The Potential Role of Chicken Meat in Transmission of Campylobacter Jejuni to Consumers

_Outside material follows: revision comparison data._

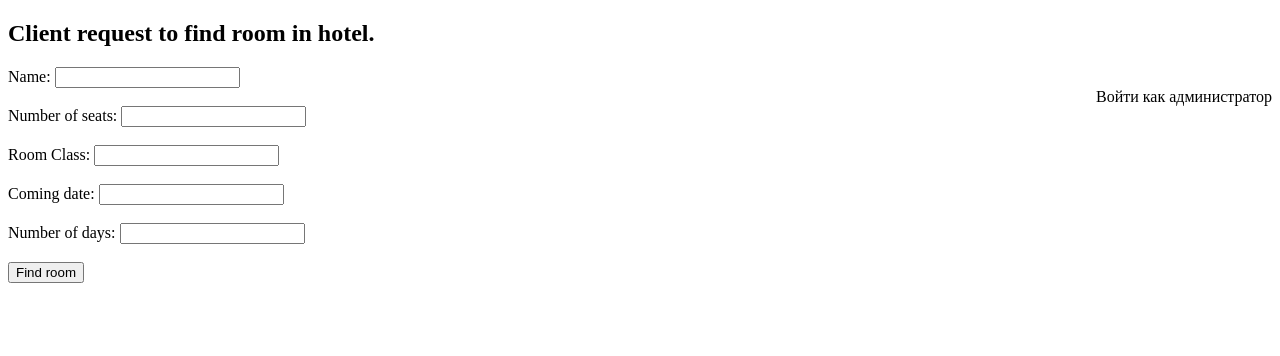
Repository: milosh-alexandr-by/ItAcademyJavaDeveloper
Page: http://localhost/HotelRequestSystem/ClientServlet.jsp
These files come from the project's save history. The page is drawn as it stood at one moment and after the next save; the edit follows.
The browser window is 1280 px wide. The pictures show the whole page.
The page is served by Tomcat 9. Other server files are loaded and not shown.

Above is the page before, as saved 2015-12-12 21:58:15.

### Project_WEB/HotelRequestSystem/WebContent/ClientServlet.jsp
<%@ page language="java" contentType="text/html; charset=UTF-8"
    pageEncoding="UTF-8"%>
<!DOCTYPE html PUBLIC "-//W3C//DTD HTML 4.01 Transitional//EN" "http://www.w3.org/TR/html4/loose.dtd">
<html>
<head>
<meta http-equiv="Content-Type" content="text/html; charset=UTF-8">
<title>Insert title here</title>
</head>
<body>

	<h2>Client request to find room in hotel.</h2>

	<form action="HotelRequestSystem" method="GET">
		Name: <input type="text" name="Name" /> <div align="right">Войти как администратор</div>
		Number of seats: <input type="text" name="NumberOfSeats" /> <br/><br/>
		Room Class: <input type="text" name="RoomClass" /> <br/><br/>
		Coming date: <input type="text" name="ComingDate" /> <br/><br/>
		Number of days: <input type="text" name="NumberOfDays" /> <br/><br/>
		<input type="submit" name="findRoom" value="Find room">
	</form>


</body>
</html>

After the next save:
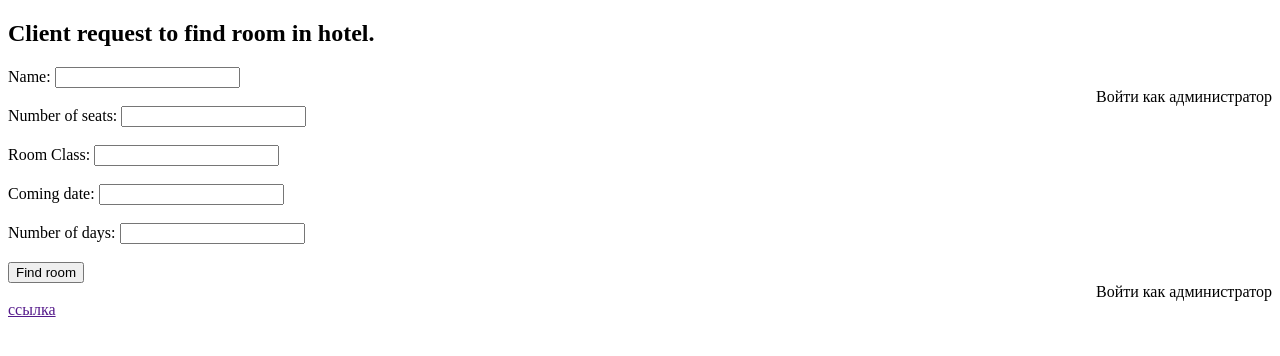
Saved 7 min 17 s later.
--- a/Project_WEB/HotelRequestSystem/WebContent/ClientServlet.jsp
+++ b/Project_WEB/HotelRequestSystem/WebContent/ClientServlet.jsp
@@ -19,6 +19,9 @@
 		<input type="submit" name="findRoom" value="Find room">
 	</form>
 
+	<div align="right">Войти как администратор</div>
+	<a href="">ссылка<a>
+
 
 </body>
 </html>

Food-borne zoonotic diseases are a significant and widespread global public health threat. Campylobacter jejuni is a most common contaminant of chicken meat. This study was conducted to investigate the presence of C. jejuni and some of its virulence genes in chicken meat in New Valley, Egypt and determining their zoonotic impacts. A total of 300 chicken meat specimens were collected from 100 freshly slaughtered from breast (pectoral), thigh, and liver (100 of each) from (healthy and diarrheic) live bird markets and analyzed for C. jejuni burden using specific and selective nutrient media and molecular diagnosis. The identified strains were screened for virulence factors (VirB11, fla A and Iam) genes. Results revealed that that out of 300 meat samples, C. jejuni was detected in 74 (24.67%). The highest microbial load was in liver samples (26%) followed by pectoral (25%) then thigh muscle samples (23%). The virulence gene markers of C. jejuni was detected in chicken meat and liver samples as ViroB11 (2.27%), fla A gene (3.34%) and Iam gene (26.66%). Out of 50 diarrheic patients with food-poising signs 18 (36%) was positive for C. jejuni. The virulence markers genes in the human isolates showed that the prevalence of VirB11 gene, fla A, and Iam genes was 14.29 %, 71.43%, and 35.71%, respectively. In conclusion, this survey revealed that raw poultry meat available for consumers in ElKharga, Egypt was contaminated with zoonotic C. jejuni that might represent a threat to public health. Keywords: Chicken, Campylobacter Jejuni, Enterotoxine, Food Poisoning, PCR.